[Work to be completed]
The job is to find each line of the records below that includes the word "Done" and copy it.

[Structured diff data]
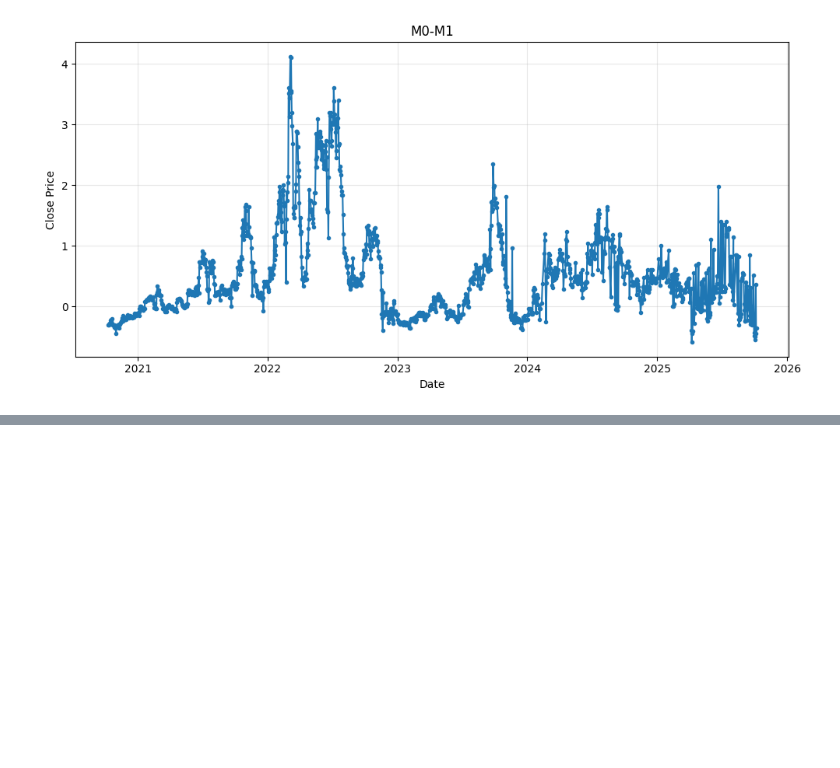
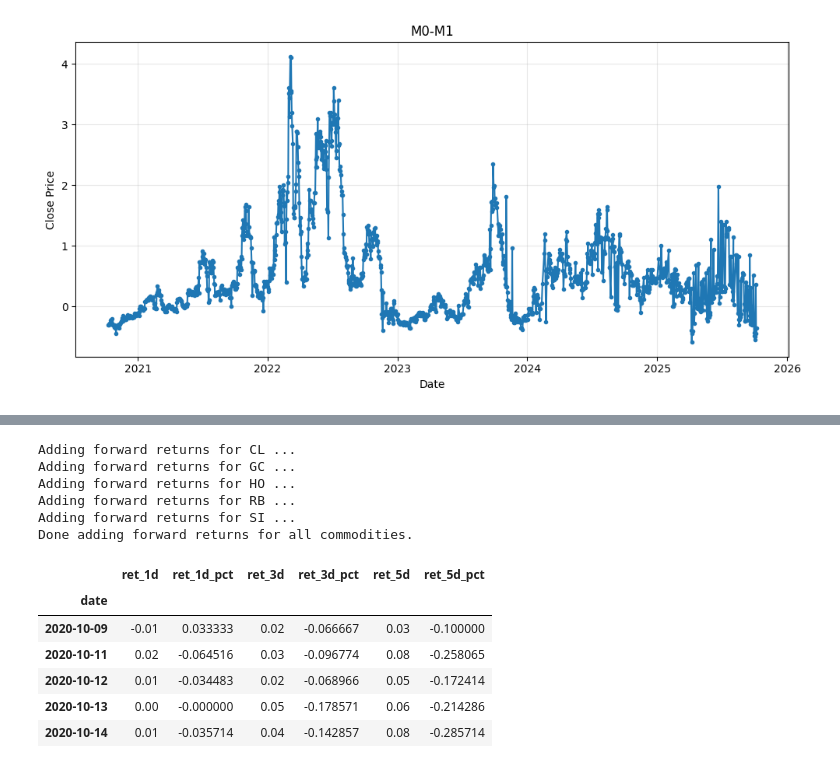
Before and after one commit to simyeekai/commods-relative-basis, a Jupyter notebook: commods rv.ipynb, the cells around one changed output, grey strips where cells are left out. Drawn from its saved outputs; the diff is of its cells as text; code cells hidden in the pictures; blank space fills up the shorter version.

```diff
--- a/commods rv.ipynb
+++ b/commods rv.ipynb
@@ -283,0 +427,30 @@ plot_spread(CL_M0_M1)
+# %%
+horizons = [1, 3, 5]
+
+for root, bundle in all_commods.items():
+    print(f"Adding forward returns for {root} ...")
+
+    df_sym = bundle["data"]
+
+    df_sym_with_ret = add_forward_returns(df_sym, price_col="M0_M1", horizons=horizons)
+
+    all_commods[root]["data"] = df_sym_with_ret
+
+print("Done adding forward returns for all commodities.")
+# %% [output]
+Adding forward returns for CL ...
+Adding forward returns for GC ...
+Adding forward returns for HO ...
+Adding forward returns for RB ...
+Adding forward returns for SI ...
+Done adding forward returns for all commodities.
+# %%
+all_commods["CL"]["data"].filter(like="ret_").head()
+# %% [output]
+|  | ret_1d | ret_1d_pct | ret_3d | ret_3d_pct | ret_5d | ret_5d_pct |
+| date |  |  |  |  |  |  |
+| 2020-10-09 | -0.01 | 0.033333 | 0.02 | -0.066667 | 0.03 | -0.100000 |
+| 2020-10-11 | 0.02 | -0.064516 | 0.03 | -0.096774 | 0.08 | -0.258065 |
+| 2020-10-12 | 0.01 | -0.034483 | 0.02 | -0.068966 | 0.05 | -0.172414 |
+| 2020-10-13 | 0.00 | -0.000000 | 0.05 | -0.178571 | 0.06 | -0.214286 |
+| 2020-10-14 | 0.01 | -0.035714 | 0.04 | -0.142857 | 0.08 | -0.285714 |
```
Also changed, not shown: parts of 7 cells of this notebook.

[Response to the exercise]
+print("Done adding forward returns for all commodities.")
+Done adding forward returns for all commodities.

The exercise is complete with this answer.